Research shows under-18s learn less online says Melanie Butler
When it comes to school-age kids, online learning is unlikely to take over from the classroom anytime soon. Not only because leaving kids home alone is not a great idea, but because most of them learn better in school.
According to Professor Susanna Loeb of Brown University, “Online courses are generally not as effective as in-person classes.” Her round up of recent US research, published in a recent issue of Education Week, showed that, while highly-motivated high achievers sometimes do better online, “online course-taking was less effective.”
This may be especially true for language learning. In a US experiment, when the same Spanish course was delivered by the same teaching team using the same materials to schools with the same student demographics, the students who learned face-to-face did better overall, and significantly better in language production, as measured by a written essay test.
By contrast, in a similar study involving algebra, the online students did better.
All of which is very good news for private language schools enrolling young learners, which is to say almost every local private language school in the world.

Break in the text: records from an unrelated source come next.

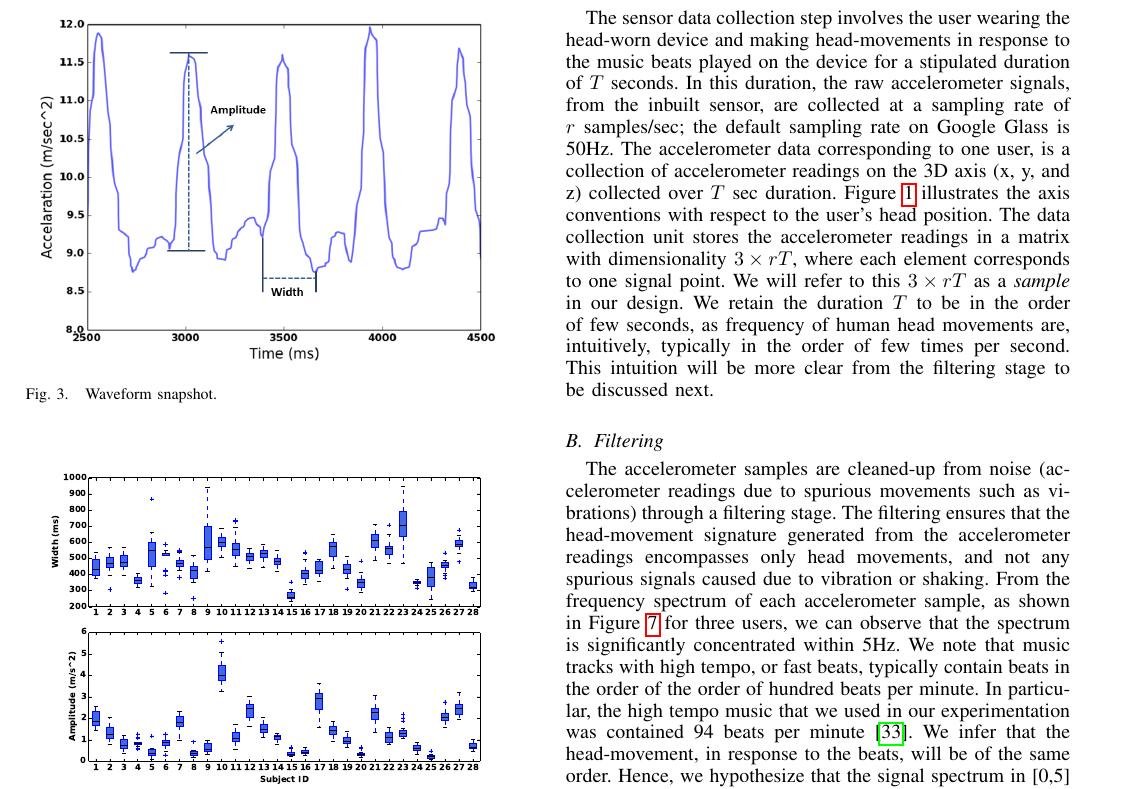
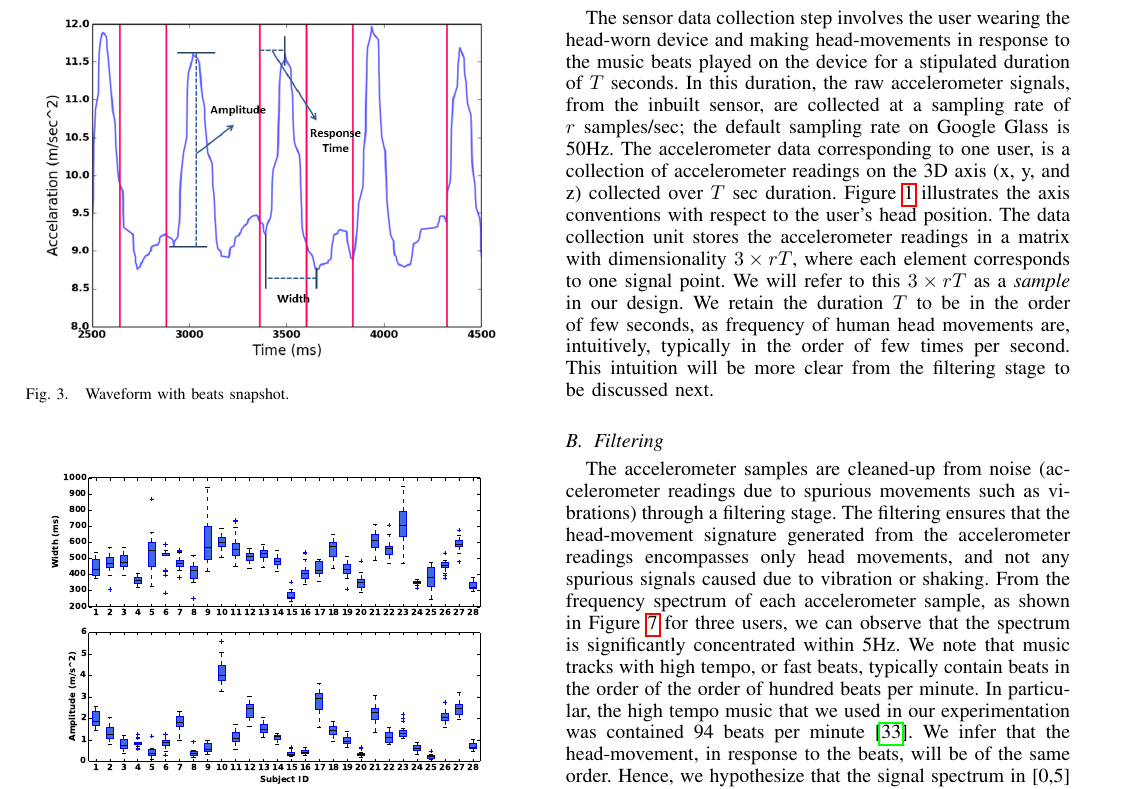
Before and after one commit to sugangli/glass_authentication, a LaTeX paper (PerCom2016/main.tex, which reads PerCom2016/feature.tex): part of page 4 of 13, cut so that both start at the same text. Compiled offline with pdfLaTeX.

Commit message:
waveform with response time
..

```diff
--- a/PerCom2016/feature.tex
+++ b/PerCom2016/feature.tex
@@ -10,9 +10,9 @@ and (2) response time, the time interval between a music beat and the correspond
 %response time in our measurement can be either negative or positive. However, finding the associated movement of a beat is a non-trivial process, hence we develop the following algorithm to achieve this goal and form a SRT. First, accelerometer data needs to be synchronized with the music cue in midi format. Since midi file is a time series of instrument commands,  no additional signal processing is required to detect the beat in the music as we can take each command as a beat if the music is simple enough. Second, we locate two neighboring peaks where a beat resides in between, and compute the time intervals from the beat to both peaks. Finally, we choose the one with a smaller absolute value as the response time. Note that we only use data from two axis, since nodding rarely generates meaningful data on the other one. In some cases,  user is not necessary nodding for every beat,  thus we use the 90 percentile of the response time sample to interpolate  when the detected response time is beyond this value.
 %\end{itemize}
 \begin{figure}
-\includegraphics[width=\columnwidth]{figure/waveform.png}
+\includegraphics[width=\columnwidth]{figure/waveform_resp.png}
 \centering
-\caption{\label{fig:waveform}Waveform snapshot.}
+\caption{\label{fig:waveform}Waveform with beats snapshot.}
 \end{figure}
 
 \begin{figure}
```
Also changed, not shown: PerCom2016/main.pdf, 4 other files.
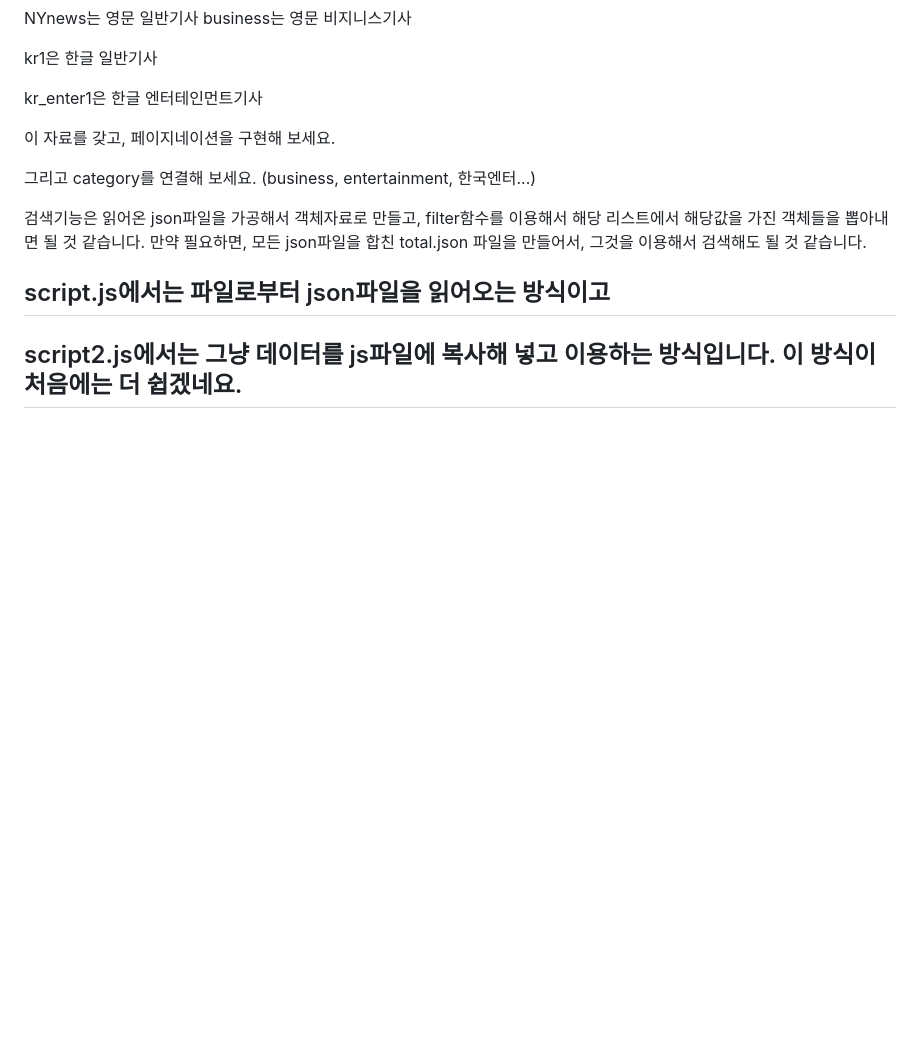
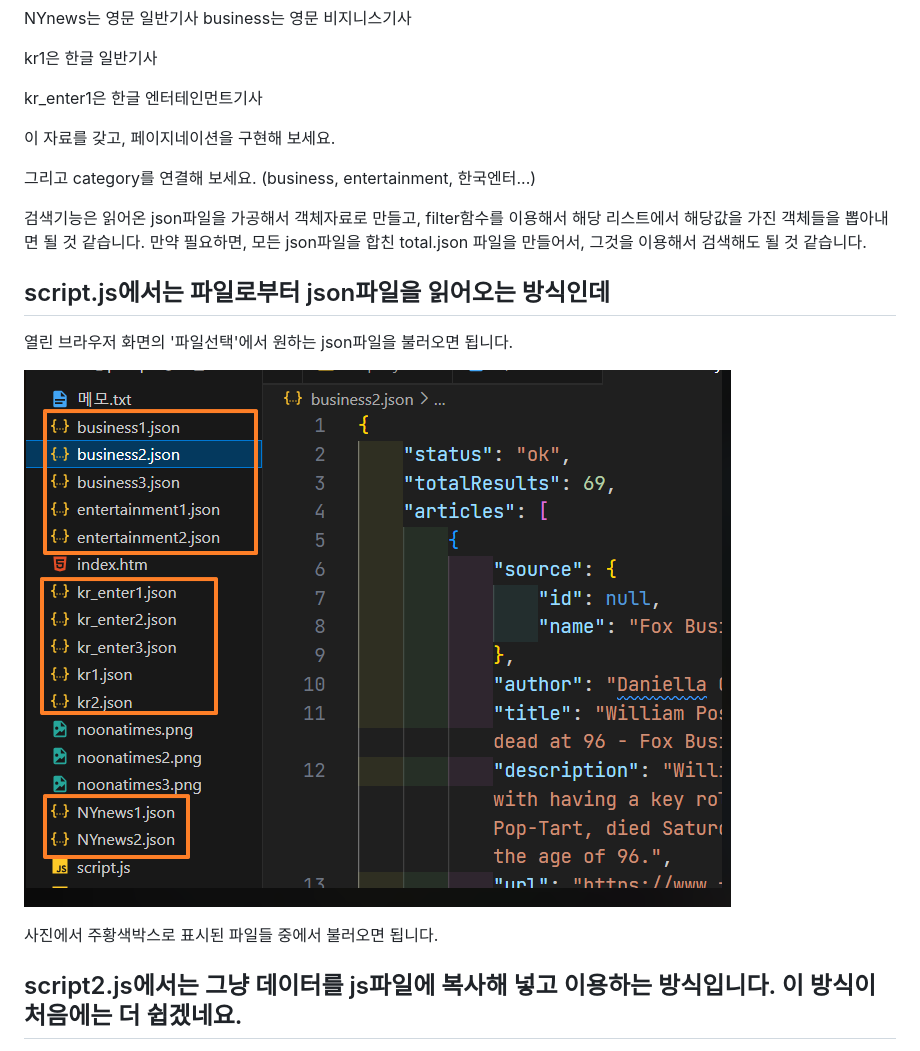
Before and after one commit to shanghanrun/noonatimes_for_data, a Markdown page: README.md, the part around the change printed below. GitHub-like rendering; pictures changed too: 2244.png (added); blank space fills up the shorter version.

Commit message:
설명추가

```diff
--- a/README.md
+++ b/README.md
@@ -19,5 +19,12 @@ kr_enter1은 한글 엔터테인먼트기사
 만약 필요하면, 모든 json파일을 합친 total.json 파일을 만들어서, 그것을 이용해서 검색해도 될 것 같습니다.
 
 
-##  script.js에서는 파일로부터 json파일을 읽어오는 방식이고
+##  script.js에서는 파일로부터 json파일을 읽어오는 방식인데
+열린 브라우저 화면의 '파일선택'에서 원하는 json파일을 불러오면 됩니다.
+
+![json파일들](2244.png)
+
+사진에서 주황색박스로 표시된 파일들 중에서 불러오면 됩니다.
+
+
 ##  script2.js에서는 그냥 데이터를 js파일에 복사해 넣고 이용하는 방식입니다.  이 방식이 처음에는 더 쉽겠네요.
```
Also changed, not shown: other parts of README.md (+2 -0 lines), 2245.png (added).
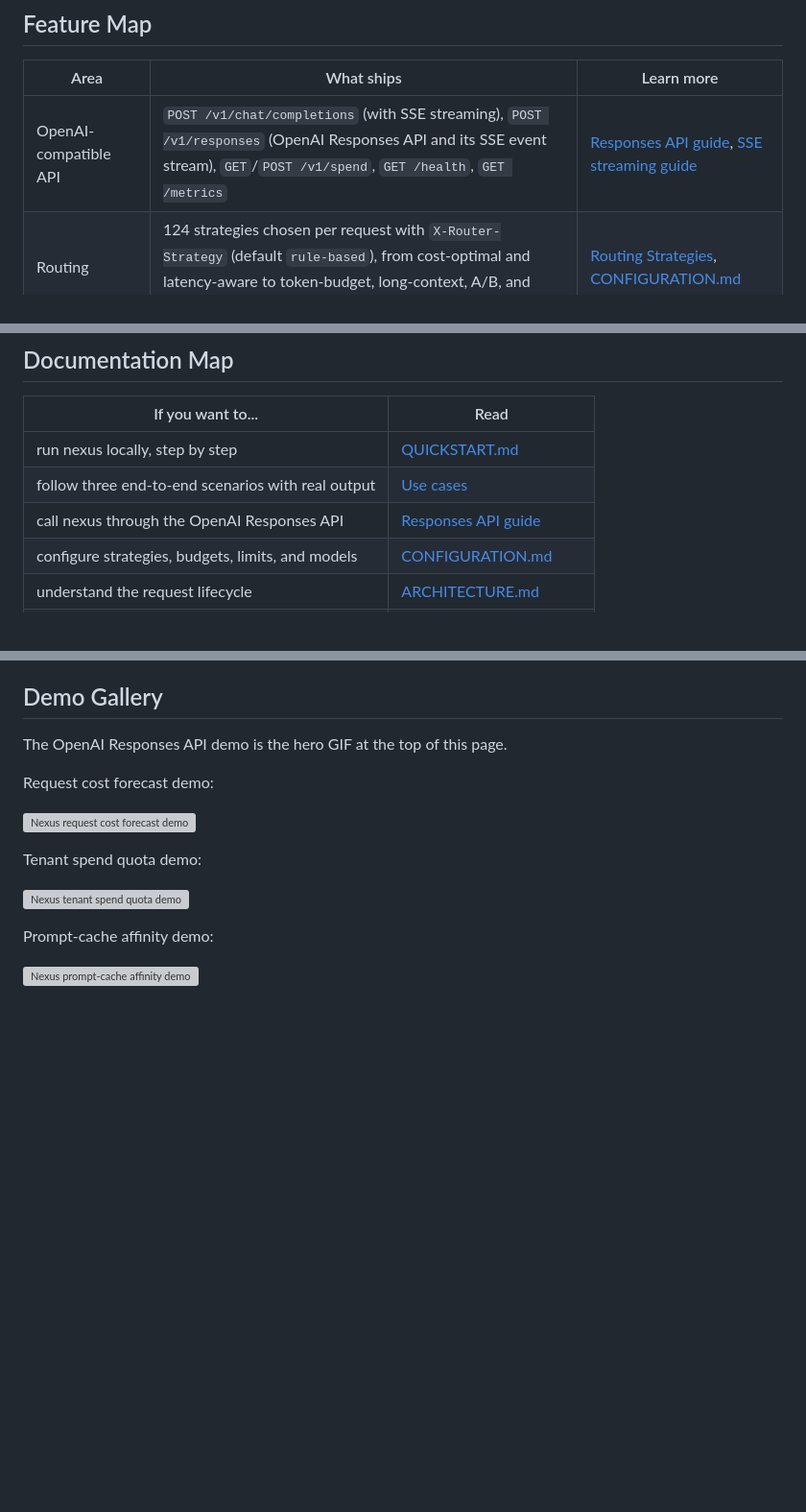
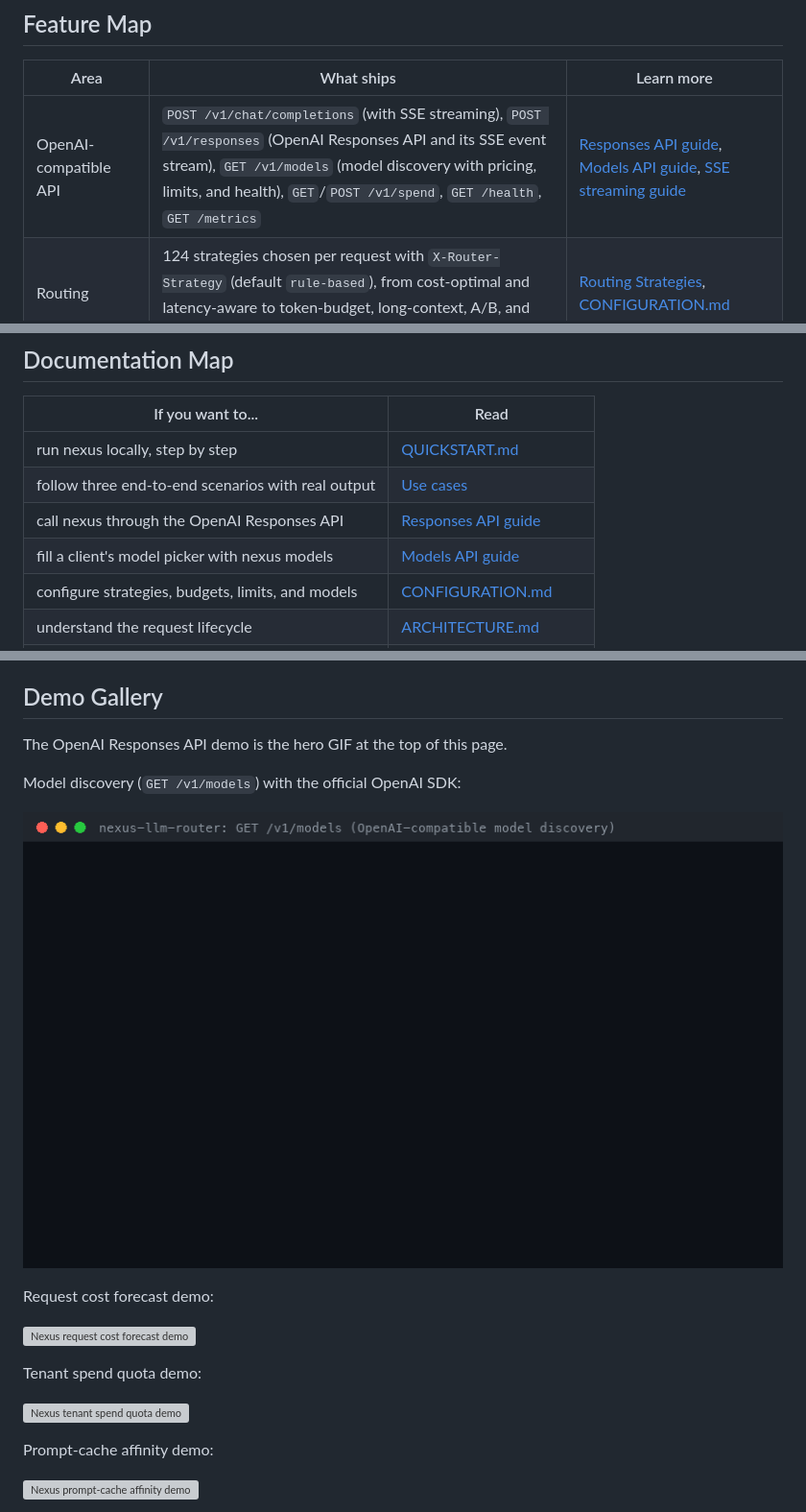
Before and after one commit to Francis1998/nexus-llm-router, a Markdown page: README.md, 3 parts joined by grey strips. Shown at 96% size. Rendered like a GitHub page; pictures changed too: assets/demo/models-api.gif (added); blank space fills up the shorter version; grey boxes are pictures that could not be loaded.

```diff
--- a/README.md
+++ b/README.md
@@ -112,7 +112,7 @@ Mock providers answer `[<model>] routed response`; routing, budgets, rate limits
 
 | Area | What ships | Learn more |
 | --- | --- | --- |
-| OpenAI-compatible API | `POST /v1/chat/completions` (with SSE streaming), `POST /v1/responses` (OpenAI Responses API and its SSE event stream), `GET`/`POST /v1/spend`, `GET /health`, `GET /metrics` | [Responses API guide](docs/guides/RESPONSES_API_GUIDE.md), [SSE streaming guide](docs/guides/SSE_STREAMING_GUIDE.md) |
+| OpenAI-compatible API | `POST /v1/chat/completions` (with SSE streaming), `POST /v1/responses` (OpenAI Responses API and its SSE event stream), `GET /v1/models` (model discovery with pricing, limits, and health), `GET`/`POST /v1/spend`, `GET /health`, `GET /metrics` | [Responses API guide](docs/guides/RESPONSES_API_GUIDE.md), [Models API guide](docs/guides/MODELS_API_GUIDE.md), [SSE streaming guide](docs/guides/SSE_STREAMING_GUIDE.md) |
 | Routing | 124 strategies chosen per request with `X-Router-Strategy` (default `rule-based`), from cost-optimal and latency-aware to token-budget, long-context, A/B, and canary routing | [Routing Strategies](#routing-strategies), [CONFIGURATION.md](CONFIGURATION.md) |
 | Reliability | per-provider circuit breakers, health-ranked fallback chains, and no fallback splicing once a stream has started | [Failover-priority guide](docs/guides/FAILOVER_PRIORITY_GUIDE.md), [Fallback scoreboard guide](docs/guides/FALLBACK_SCOREBOARD_GUIDE.md) |
 | Cost control | provider list prices (including long-prompt tiers), pre-dispatch budget caps, a durable spend ledger, and Prometheus cost metrics | [Built-in model catalog](CONFIGURATION.md#built-in-model-catalog) |
@@ -150,6 +150,7 @@ Each request moves `RECEIVED → CLASSIFIED → ROUTED → DISPATCHED → RESPON
 | run nexus locally, step by step | [QUICKSTART.md](QUICKSTART.md) |
 | follow three end-to-end scenarios with real output | [Use cases](docs/guides/USE_CASES.md) |
 | call nexus through the OpenAI Responses API | [Responses API guide](docs/guides/RESPONSES_API_GUIDE.md) |
+| fill a client's model picker with nexus models | [Models API guide](docs/guides/MODELS_API_GUIDE.md) |
 | configure strategies, budgets, limits, and models | [CONFIGURATION.md](CONFIGURATION.md) |
 | understand the request lifecycle | [ARCHITECTURE.md](ARCHITECTURE.md) |
 | review guardrails and the security policy | [SAFETY.md](SAFETY.md), [SECURITY.md](SECURITY.md) |
@@ -177,6 +178,10 @@ The adapters also price `gpt-6.1-sol`, `gpt-6.1-terra`, `claude-fable-5-1`, `cla
 ## Demo Gallery
 
 The OpenAI Responses API demo is the hero GIF at the top of this page.
+
+Model discovery (`GET /v1/models`) with the official OpenAI SDK:
+
+![Nexus models API demo](assets/demo/models-api.gif)
 
 Request cost forecast demo:
 
```
Also changed, not shown: other parts of README.md (+3 -1 lines), ARCHITECTURE.md (+4 -1 lines), CHANGELOG.md (+10 -0 lines), docs/guides/MODELS_API_GUIDE.md (added, +193 -0 lines), 7 other files.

But while parents from Spain to Shanghai may soon be sending their kids back to the language school down the road, will they be willing to put them on a plane this summer? That is more a matter of politics and economics, than education, and it is still too early to tell. If not, the trend to online tutoring is likely to continue. As Professor Loeb points out, online courses may be less effective, but they are certainly better than no classes.